Dataset:
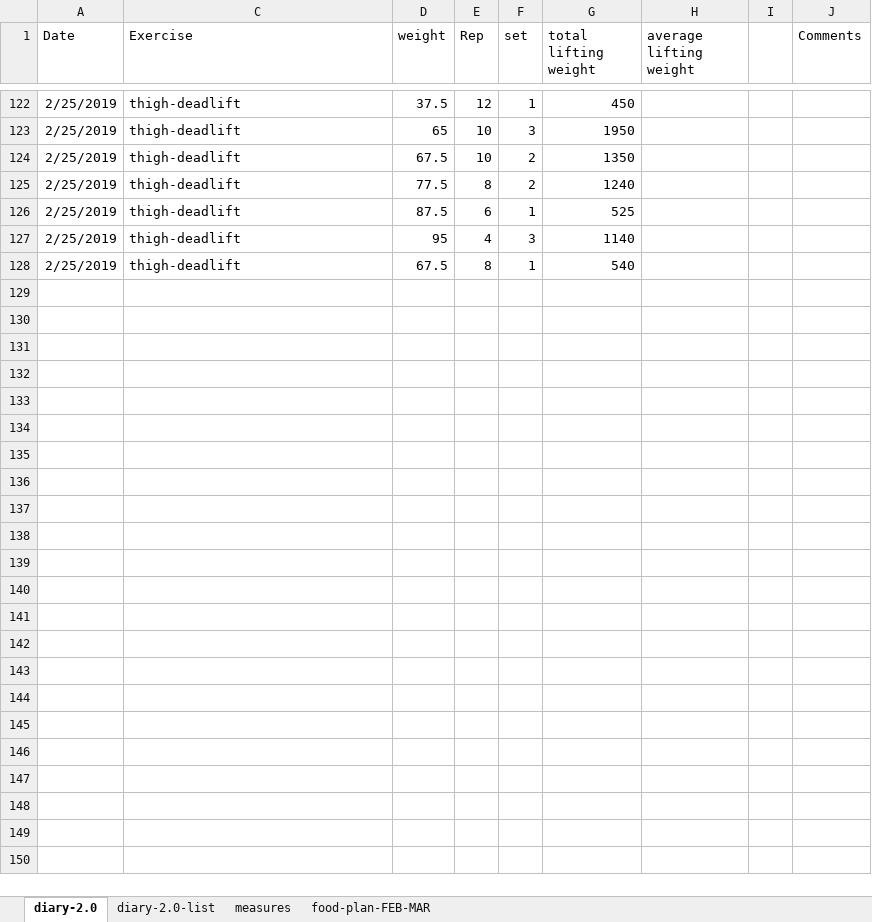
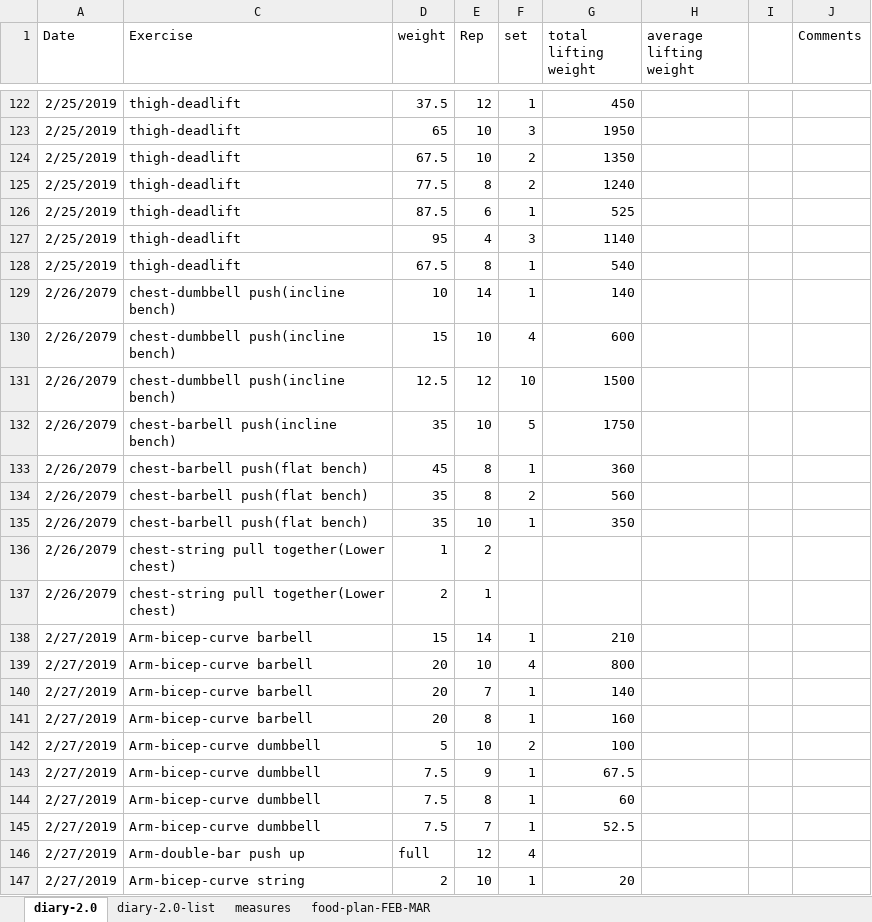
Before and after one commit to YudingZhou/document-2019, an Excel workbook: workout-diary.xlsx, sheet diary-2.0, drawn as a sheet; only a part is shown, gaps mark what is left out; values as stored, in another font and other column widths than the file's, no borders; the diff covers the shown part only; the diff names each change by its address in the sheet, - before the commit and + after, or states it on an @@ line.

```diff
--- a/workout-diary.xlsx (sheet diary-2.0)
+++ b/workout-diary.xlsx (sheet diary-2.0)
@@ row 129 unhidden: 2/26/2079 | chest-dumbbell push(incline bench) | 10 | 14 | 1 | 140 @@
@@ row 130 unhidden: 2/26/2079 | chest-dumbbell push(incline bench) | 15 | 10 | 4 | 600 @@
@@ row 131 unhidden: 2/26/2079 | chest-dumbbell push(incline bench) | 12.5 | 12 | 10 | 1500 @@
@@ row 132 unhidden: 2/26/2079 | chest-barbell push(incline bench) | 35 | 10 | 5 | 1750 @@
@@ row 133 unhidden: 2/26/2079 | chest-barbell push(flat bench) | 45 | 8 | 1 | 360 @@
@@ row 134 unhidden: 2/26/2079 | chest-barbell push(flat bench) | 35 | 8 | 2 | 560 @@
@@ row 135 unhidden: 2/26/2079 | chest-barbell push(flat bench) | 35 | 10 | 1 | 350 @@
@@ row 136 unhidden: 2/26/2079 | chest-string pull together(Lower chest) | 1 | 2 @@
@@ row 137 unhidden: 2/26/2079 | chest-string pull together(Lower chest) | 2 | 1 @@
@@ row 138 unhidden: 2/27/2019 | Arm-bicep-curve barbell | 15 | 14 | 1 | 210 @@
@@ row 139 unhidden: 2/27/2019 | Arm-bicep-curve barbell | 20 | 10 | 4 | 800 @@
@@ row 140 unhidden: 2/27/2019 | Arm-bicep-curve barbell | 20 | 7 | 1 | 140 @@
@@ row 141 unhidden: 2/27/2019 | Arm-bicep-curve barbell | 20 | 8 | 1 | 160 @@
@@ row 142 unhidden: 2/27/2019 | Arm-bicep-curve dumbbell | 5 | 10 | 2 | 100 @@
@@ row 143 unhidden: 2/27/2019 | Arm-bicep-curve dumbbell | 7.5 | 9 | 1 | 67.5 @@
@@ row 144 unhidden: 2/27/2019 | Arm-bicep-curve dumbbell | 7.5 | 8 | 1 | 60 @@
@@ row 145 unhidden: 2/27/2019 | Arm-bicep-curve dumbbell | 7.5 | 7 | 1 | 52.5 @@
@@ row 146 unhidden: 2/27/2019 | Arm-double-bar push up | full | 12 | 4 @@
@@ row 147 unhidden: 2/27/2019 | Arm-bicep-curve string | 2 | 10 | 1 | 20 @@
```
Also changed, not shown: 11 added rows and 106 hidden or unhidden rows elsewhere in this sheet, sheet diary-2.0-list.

...

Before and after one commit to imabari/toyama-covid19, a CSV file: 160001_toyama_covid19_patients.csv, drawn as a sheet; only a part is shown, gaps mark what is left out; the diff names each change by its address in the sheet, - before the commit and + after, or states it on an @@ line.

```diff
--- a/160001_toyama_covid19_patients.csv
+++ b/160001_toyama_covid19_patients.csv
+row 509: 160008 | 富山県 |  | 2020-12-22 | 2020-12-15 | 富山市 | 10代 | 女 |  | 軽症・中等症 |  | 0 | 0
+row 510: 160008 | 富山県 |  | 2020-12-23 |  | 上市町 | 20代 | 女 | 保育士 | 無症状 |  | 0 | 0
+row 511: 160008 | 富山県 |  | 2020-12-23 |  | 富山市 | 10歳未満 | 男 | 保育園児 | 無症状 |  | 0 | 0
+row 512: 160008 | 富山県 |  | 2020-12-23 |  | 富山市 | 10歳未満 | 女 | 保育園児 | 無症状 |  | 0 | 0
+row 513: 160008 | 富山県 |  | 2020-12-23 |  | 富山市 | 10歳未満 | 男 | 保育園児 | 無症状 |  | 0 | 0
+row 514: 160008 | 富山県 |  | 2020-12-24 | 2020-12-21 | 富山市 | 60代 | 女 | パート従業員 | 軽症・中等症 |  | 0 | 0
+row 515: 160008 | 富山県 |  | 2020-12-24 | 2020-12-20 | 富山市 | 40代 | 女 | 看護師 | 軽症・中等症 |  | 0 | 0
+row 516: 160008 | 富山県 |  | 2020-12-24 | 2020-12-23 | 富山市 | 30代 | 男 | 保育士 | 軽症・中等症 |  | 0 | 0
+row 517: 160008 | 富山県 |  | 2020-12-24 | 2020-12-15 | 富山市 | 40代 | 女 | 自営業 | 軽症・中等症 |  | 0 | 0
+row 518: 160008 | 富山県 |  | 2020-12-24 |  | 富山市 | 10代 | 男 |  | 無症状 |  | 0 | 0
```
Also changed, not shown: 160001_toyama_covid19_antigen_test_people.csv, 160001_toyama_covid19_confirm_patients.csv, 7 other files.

Your instructions:
Check each line of the listing above. Copy the ones with the word "string".

Written solution:
@@ row 136 unhidden: 2/26/2079 | chest-string pull together(Lower chest) | 1 | 2 @@
@@ row 137 unhidden: 2/26/2079 | chest-string pull together(Lower chest) | 2 | 1 @@
@@ row 147 unhidden: 2/27/2019 | Arm-bicep-curve string | 2 | 10 | 1 | 20 @@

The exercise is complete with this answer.